According to the studies, 29 percent of job seekers use social media as their primary tool for job searching and 93 percent of recruiters use or plan to use social media to support their recruiting efforts. Social networks are no doubt great tools for connecting with prospective candidates. It allows job seekers to interact directly with potential employers, read reviews and really see what a company is like before accepting a job there. Millennials have grown up using social networks and technology and savvy recruiters who understand how to connect with this age group in the places where they’re already hanging out will definitely have the advantage.

 Embracing Big Data & Analytics

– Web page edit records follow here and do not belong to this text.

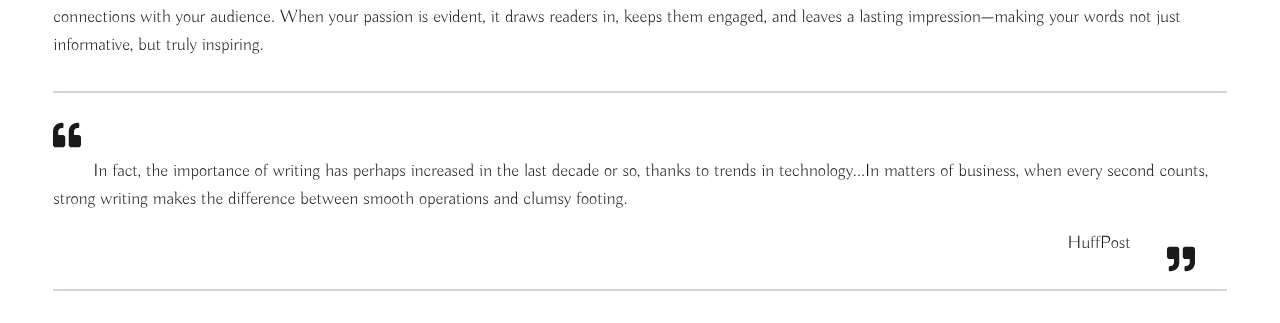
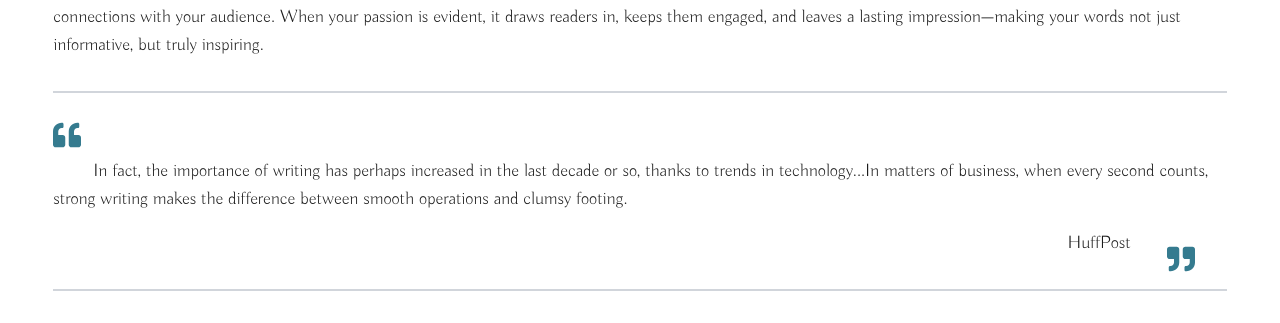
Before and after one commit to tmchuynh/phoenix-code-studio, a Next.js app: page /blogs/why-every-developer-should-write in a window 1280 px wide. Shown: the part 1181-1504 px from the top of the page. Built offline with nearby package versions, Linux system fonts and the light colour scheme.

Commit message:
change quotation colors

```diff
--- a/src/app/blogs/why-every-developer-should-write/page.tsx
+++ b/src/app/blogs/why-every-developer-should-write/page.tsx
@@ -93,7 +93,7 @@ const WhyWritingMattersBlog = () => {
         </section>
 
         <section className="relative flex flex-col w-full text-pretty pt-14 pb-6 border-t-2 border-b-2">
-          <FaQuoteLeft className="absolute size-7 top-7" />
+          <FaQuoteLeft className="absolute size-7 top-7 text-tertiary" />
           <p className="indent-10">
             {" "}
             In fact, the importance of writing has perhaps increased in the last
@@ -101,7 +101,7 @@ const WhyWritingMattersBlog = () => {
             business, when every second counts, strong writing makes the
             difference between smooth operations and clumsy footing.
           </p>
-          <FaQuoteRight className="absolute right-8 bottom-4 size-7" />
+          <FaQuoteRight className="absolute right-8 bottom-4 size-7 text-tertiary" />
           <p className="self-end mx-24">HuffPost</p>
         </section>
 
```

Until recently, descriptive data analytics failed to provide recruiters with information that provides actionable insights for proactive hiring strategies. The use of social networks has opened up a much wider talent pool for recruiters to draw from, but the time it takes to do that research could end up taking hiring managers away from their most important task: actually hiring. It is not that easy to manually sort through a lot of profiles and social network data. These information will increasingly get the “big data treatment” so recruiters can quickly and easily locate the best people for the job. Big data is the opposite of yesteryear’s performance analytics and will use predictive analytics to help the recruitment team build and manage a pipeline of qualified candidates, do job-matching etc etc and once candidates become employees, the tools can be used to predict the churn, employee longevity and finally to work on retention strategies.

It’s a man-plus-machine approach to big data.

Information & Communication Technology (ICT) Impact

Across the globe, we are seeing a transformation of the world of work, thanks to information and communication technologies. Many employees have grown to see the traditional office as choking and to carry out their job, all the average employee needs is a computer. So, why commute to work, spend hours in an office, and then commute home when you have everything you need to do your job right in your house? ICTs are enabling new, more flexible forms of employment and work and technologies like smartphones, social media, and advanced chat clients give employers the opportunity to widen their talent pools.

Mobile- First Strategy

These days, more and more job seekers are carrying out their job searches on smartphones and tablets as its more of a convenience. In the coming years, we can expect the amount of mobile activity to increase. At the very least, the company career page should be optimized for the mobile experience. This allows you to reach engaging and dynamic passive candidates much more easily and provides a great impression of your brand. Moreover, this could also be extended towards interview scheduling and communications. The hiring process should also be optimized for recruiters to make their tasks easier.

Conclusion

While digital tools will never fully replace the human instinct necessary for identifying the right candidates, an ability to stay on top of technological trends could be a recruiter’s biggest advantage going forward.